WASHINGTON — Attorney General William Barr on Thursday defended the decision to forcibly remove protesters from Lafayette Square this week, downplaying the use of force and claiming that the administration's decision was provoked by increasing violence.
"I think the president is the head of the executive branch and the chief executive of the nation and should be able to walk outside the White House and walk across the street to the church of presidents," Barr said at a virtual news conference, referring to St. John's Episcopal Church. "I don't necessarily view that as a political act. I think it was entirely appropriate for him to do."
Barr claimed that protesters outside the White House on Monday were becoming violent, justifying his authorization for police to remove them.
"I saw the projectiles on Monday when I went to Lafayette Park to look at the situation," said Barr, who was seen in the park before protesters were forced out.
Reporters and protesters outside the White House on Monday said that although some protesters had thrown water bottles and bricks across the barrier separating them from the police earlier, the protests that day were entirely peaceful.
"On Monday, we were still facing very large demonstrations that were belligerent and throwing projectiles," Barr said, adding that "it's very important to use sufficient forces, law enforcement, to establish law and order in a city when you have riots running. If you use insufficient resources, it's dangerous for everybody."
Full coverage of George Floyd's death and protests around the country
Barr said some people in the crowd used crowbars to pry paving stones from the street to throw at members of the Secret Service and other federal agents. From Saturday until Thursday, he said, 114 law enforcement personnel were injured around the White House and 22 required hospitalization.
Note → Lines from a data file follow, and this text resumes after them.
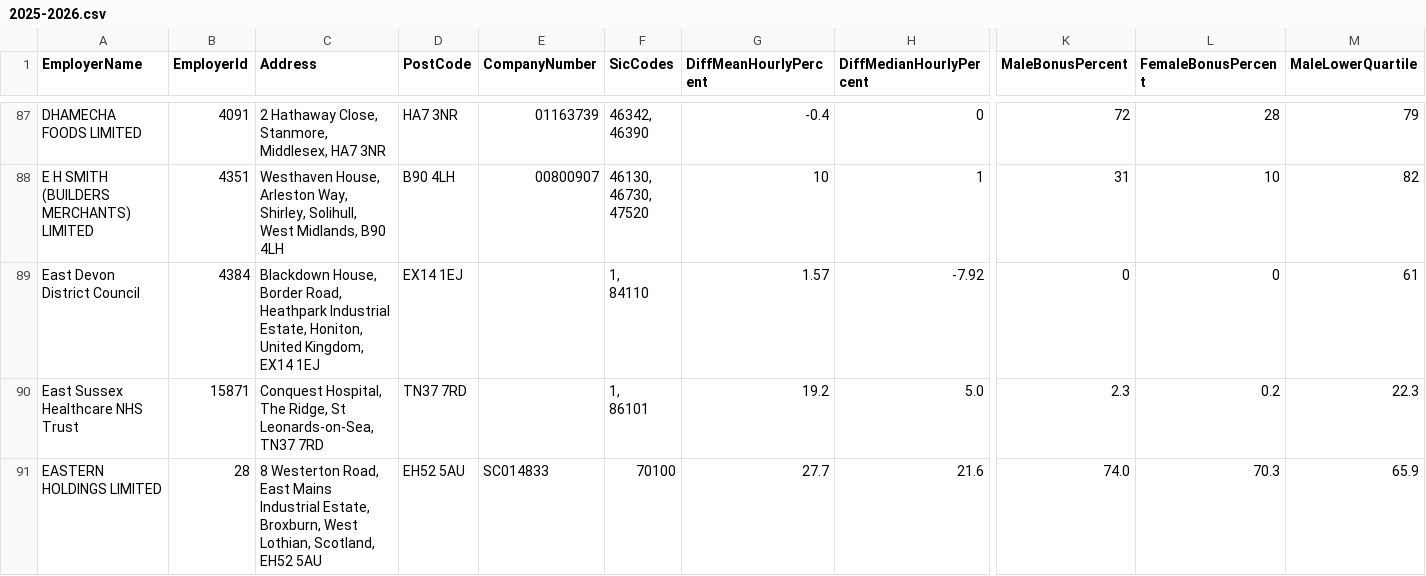
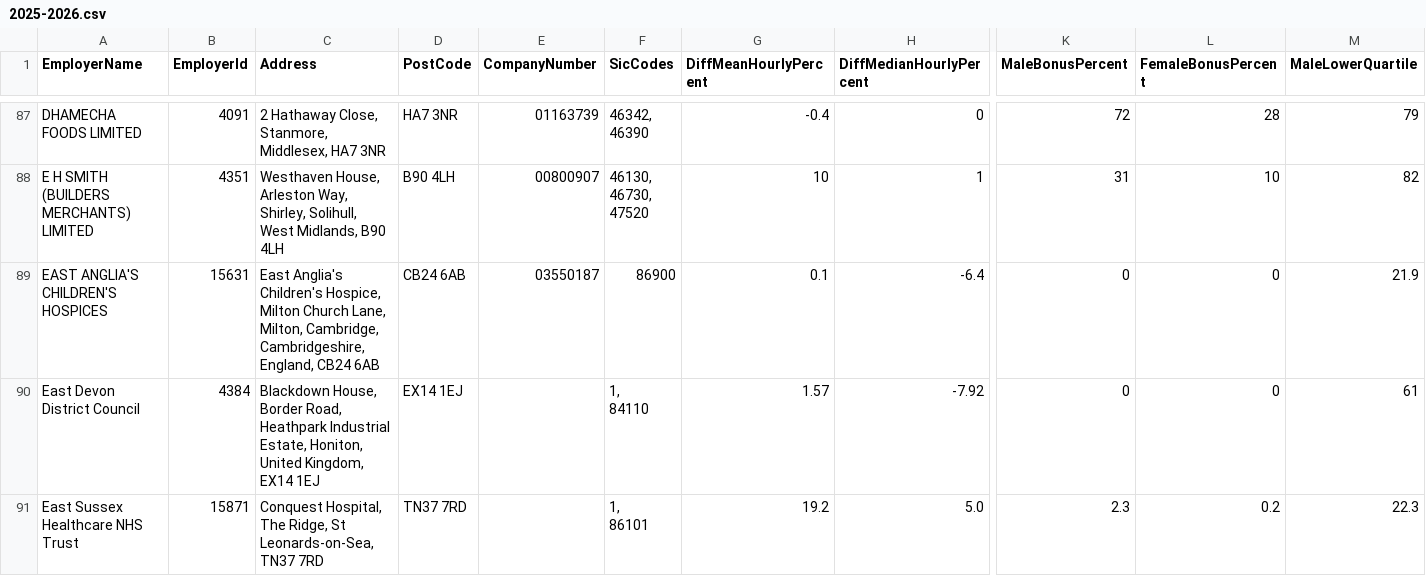
Before and after one commit to brightnetwork/uk-gender-pay-gap, a CSV file: 2025-2026.csv, drawn as a sheet; only a part is shown, gaps mark what is left out; the shorter side is filled out with more unchanged rows; rows hold the shown columns only; the diff covers the shown part only; the diff names each change by its address in the sheet, - before the commit and + after, or states it on an @@ line.

```diff
--- a/2025-2026.csv
+++ b/2025-2026.csv
+row 89: EAST ANGLIA'S CHILDREN'S HOSPICES | 15631 | East Anglia's Children's Hospice, Milton Church Lane, Milton, Cambridge, Cambridgeshire, England, CB24 6AB | CB24 6AB | 03550187 | 86900 | 0.1 | -6.4 | 0 | 0 | 21.9
```
Also changed, not shown: 3 added rows and 2 edited cells elsewhere in this file.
The Trump administration has been fiercely criticized for using rubber bullets, smoke bombs and pepper balls to clear out peaceful protesters from the area surrounding Lafayette Square on Monday evening so President Donald Trump could walk across the street to take a photo in front of St. John's Episcopal Church.
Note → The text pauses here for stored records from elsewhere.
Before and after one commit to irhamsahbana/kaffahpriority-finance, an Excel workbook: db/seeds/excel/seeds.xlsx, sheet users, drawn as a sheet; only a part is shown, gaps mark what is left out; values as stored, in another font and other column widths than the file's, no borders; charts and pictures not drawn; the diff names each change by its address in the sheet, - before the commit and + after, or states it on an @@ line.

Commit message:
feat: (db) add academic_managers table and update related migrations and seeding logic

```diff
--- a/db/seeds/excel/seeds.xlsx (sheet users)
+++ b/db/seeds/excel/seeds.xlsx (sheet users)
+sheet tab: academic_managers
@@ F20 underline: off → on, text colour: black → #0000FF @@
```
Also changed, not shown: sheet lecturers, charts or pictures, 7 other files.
Former Defense Secretary James Mattis on Wednesday compared Trump's protest response to Nazi tactics and accused the president of abusing his authority. Thursday, Sens. Lisa Murkowski, R-Alaska, and Mitt Romney, R-Utah, praised Mattis for his blistering criticism of the president.
Even some administration officials have backed away from Trump's actions.
"The protectors can quickly become the oppressors, particularly for people of color," FBI Director Christopher Wray said during the news conference Thursday. "Civil rights and civil liberties are at the heart of who we are as Americans."
Download the NBC News app for breaking news and politics
Defense Secretary Mark Esper briefly broke from Trump and told NBC News in an exclusive interview Tuesday night that he did not support using the military to quell protests triggered by the death of George Floyd. He later reversed his stance after attending a meeting at the White House on Wednesday.
Barr also doubled down on the Trump administration's insistence that "antifa," shorthand for anti-fascists, was responsible for inciting violence at protests across the country Thursday, but he made no specific mention of members of a far-right extremist group who were charged with conspiracy to cause destruction.
Asked by reporters why he mentioned antifa but not "Boogaloo," the far-right group, in his prepared remarks, Barr said he was dealing with "a witches' brew of a lot of different extremist organizations."
"I specifically said in addition to antifa and other extremist groups like antifa, there were a variety of groups and people of a variety of ideological persuasions. So I did make that point," Barr said. "There's a lot of disinformation out there, people posing as different members of the different groups. You sometimes have to dig a little deeper to determine exactly what's going on."
Barr also said "foreign actors" were trying to take advantage of the protests and were "playing all sides to exacerbate the violence."
Barr acknowledged that "many African Americans lack confidence in our American criminal justice system," and he said he was working with local law enforcement officers and community leaders to "find constructive solutions so that Mr. Floyd's death will not have been in vain."